> [What the exercise asks] Among the entries, find the lines with the string "datang" and copy them.

--- Available data Enclosed Below ---

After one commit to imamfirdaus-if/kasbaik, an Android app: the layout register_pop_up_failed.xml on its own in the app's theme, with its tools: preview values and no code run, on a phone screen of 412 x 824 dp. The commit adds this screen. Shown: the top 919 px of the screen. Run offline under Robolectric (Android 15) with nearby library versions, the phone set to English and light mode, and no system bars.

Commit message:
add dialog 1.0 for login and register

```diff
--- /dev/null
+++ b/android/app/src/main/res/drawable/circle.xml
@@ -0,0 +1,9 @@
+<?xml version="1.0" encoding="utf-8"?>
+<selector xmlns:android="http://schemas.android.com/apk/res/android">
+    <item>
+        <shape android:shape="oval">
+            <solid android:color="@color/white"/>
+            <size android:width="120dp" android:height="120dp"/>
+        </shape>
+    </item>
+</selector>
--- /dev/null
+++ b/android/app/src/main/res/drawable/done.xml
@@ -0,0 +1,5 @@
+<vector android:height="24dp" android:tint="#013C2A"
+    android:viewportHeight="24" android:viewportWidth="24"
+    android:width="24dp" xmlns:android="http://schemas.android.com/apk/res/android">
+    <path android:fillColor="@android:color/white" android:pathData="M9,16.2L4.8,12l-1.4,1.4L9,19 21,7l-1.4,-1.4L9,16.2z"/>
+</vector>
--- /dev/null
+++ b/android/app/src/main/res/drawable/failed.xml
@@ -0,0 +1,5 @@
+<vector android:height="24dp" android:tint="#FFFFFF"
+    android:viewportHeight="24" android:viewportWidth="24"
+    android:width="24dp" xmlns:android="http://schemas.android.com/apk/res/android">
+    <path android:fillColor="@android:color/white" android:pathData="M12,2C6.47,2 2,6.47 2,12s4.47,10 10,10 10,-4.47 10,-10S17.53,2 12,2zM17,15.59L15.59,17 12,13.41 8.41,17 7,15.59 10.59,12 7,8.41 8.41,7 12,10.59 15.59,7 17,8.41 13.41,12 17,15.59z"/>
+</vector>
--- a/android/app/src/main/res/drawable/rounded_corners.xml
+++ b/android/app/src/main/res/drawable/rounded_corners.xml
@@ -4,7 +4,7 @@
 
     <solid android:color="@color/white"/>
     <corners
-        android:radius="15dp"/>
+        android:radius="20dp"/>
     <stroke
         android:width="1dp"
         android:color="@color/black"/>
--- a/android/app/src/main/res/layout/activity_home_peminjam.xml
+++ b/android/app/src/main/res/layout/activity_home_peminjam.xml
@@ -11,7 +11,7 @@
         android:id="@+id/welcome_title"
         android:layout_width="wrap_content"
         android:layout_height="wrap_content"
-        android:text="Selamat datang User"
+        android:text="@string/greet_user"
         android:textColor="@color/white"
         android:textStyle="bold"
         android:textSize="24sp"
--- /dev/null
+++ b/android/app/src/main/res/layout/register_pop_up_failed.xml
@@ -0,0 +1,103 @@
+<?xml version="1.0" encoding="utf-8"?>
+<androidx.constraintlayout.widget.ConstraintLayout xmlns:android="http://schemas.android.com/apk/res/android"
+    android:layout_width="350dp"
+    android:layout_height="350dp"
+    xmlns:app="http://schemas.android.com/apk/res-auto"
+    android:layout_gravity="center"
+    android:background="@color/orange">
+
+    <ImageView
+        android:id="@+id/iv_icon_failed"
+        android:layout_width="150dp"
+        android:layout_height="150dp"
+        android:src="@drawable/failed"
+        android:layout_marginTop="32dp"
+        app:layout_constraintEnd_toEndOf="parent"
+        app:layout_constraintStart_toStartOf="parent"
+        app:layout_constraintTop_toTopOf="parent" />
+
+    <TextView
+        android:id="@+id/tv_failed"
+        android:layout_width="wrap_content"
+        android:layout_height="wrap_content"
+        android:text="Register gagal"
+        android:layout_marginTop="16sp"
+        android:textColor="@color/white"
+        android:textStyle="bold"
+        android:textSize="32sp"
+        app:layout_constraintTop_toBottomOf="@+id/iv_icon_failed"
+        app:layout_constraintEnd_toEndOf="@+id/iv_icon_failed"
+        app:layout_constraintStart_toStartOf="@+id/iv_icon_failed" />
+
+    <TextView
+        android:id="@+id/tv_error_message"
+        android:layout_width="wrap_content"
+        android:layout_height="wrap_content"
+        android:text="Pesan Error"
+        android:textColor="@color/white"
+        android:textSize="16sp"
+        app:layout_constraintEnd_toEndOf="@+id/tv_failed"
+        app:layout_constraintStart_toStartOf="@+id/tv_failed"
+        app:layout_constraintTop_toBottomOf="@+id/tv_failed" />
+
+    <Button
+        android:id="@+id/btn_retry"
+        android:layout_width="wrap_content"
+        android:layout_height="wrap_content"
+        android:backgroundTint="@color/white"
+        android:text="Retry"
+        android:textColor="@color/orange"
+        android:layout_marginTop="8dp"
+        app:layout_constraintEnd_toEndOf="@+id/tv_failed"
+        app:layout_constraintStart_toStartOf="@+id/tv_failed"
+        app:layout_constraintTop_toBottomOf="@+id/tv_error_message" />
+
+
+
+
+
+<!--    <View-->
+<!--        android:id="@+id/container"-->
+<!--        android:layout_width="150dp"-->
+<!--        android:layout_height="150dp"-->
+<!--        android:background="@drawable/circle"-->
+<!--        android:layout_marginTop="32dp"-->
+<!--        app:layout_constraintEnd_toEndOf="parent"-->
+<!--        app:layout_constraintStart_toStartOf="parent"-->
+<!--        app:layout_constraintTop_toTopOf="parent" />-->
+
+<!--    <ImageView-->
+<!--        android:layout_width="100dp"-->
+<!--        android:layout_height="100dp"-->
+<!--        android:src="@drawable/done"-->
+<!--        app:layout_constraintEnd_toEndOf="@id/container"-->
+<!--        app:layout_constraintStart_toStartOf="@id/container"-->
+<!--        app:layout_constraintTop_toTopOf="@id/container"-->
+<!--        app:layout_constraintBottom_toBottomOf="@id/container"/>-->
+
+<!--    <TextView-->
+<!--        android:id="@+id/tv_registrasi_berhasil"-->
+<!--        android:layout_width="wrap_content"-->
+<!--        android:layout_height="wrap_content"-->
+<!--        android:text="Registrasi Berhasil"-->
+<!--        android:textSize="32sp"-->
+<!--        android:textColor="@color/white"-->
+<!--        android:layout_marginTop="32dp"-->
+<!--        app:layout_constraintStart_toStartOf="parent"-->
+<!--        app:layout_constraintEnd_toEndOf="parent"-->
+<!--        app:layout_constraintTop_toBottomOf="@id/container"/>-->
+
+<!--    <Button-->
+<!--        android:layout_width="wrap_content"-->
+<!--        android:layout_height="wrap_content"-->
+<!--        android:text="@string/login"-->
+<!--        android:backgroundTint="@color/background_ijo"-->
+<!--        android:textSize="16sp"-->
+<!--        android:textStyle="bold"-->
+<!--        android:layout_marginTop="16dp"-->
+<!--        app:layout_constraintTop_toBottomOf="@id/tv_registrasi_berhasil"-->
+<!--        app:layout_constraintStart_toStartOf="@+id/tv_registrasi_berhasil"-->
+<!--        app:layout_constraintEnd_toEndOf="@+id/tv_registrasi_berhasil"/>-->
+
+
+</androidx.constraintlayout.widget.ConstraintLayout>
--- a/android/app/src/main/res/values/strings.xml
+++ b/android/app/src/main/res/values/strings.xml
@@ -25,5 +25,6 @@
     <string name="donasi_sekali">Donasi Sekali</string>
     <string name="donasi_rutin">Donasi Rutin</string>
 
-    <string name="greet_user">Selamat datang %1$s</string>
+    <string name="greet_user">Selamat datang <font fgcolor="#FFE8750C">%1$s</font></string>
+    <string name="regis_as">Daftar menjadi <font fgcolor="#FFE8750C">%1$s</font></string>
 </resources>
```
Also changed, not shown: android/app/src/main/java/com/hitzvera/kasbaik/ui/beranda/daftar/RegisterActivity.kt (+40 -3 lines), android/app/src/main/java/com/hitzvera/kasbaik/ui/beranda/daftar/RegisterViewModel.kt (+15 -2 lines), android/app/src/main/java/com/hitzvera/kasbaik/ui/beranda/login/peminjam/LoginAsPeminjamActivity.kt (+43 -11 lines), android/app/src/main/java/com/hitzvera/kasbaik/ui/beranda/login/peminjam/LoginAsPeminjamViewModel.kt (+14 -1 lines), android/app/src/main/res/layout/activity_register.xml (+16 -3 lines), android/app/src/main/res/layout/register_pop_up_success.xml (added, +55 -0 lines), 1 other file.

--- End of Enclosed Available data ---

> [Task solution]
-        android:text="Selamat datang User"
-    <string name="greet_user">Selamat datang %1$s</string>
+    <string name="greet_user">Selamat datang <font fgcolor="#FFE8750C">%1$s</font></string>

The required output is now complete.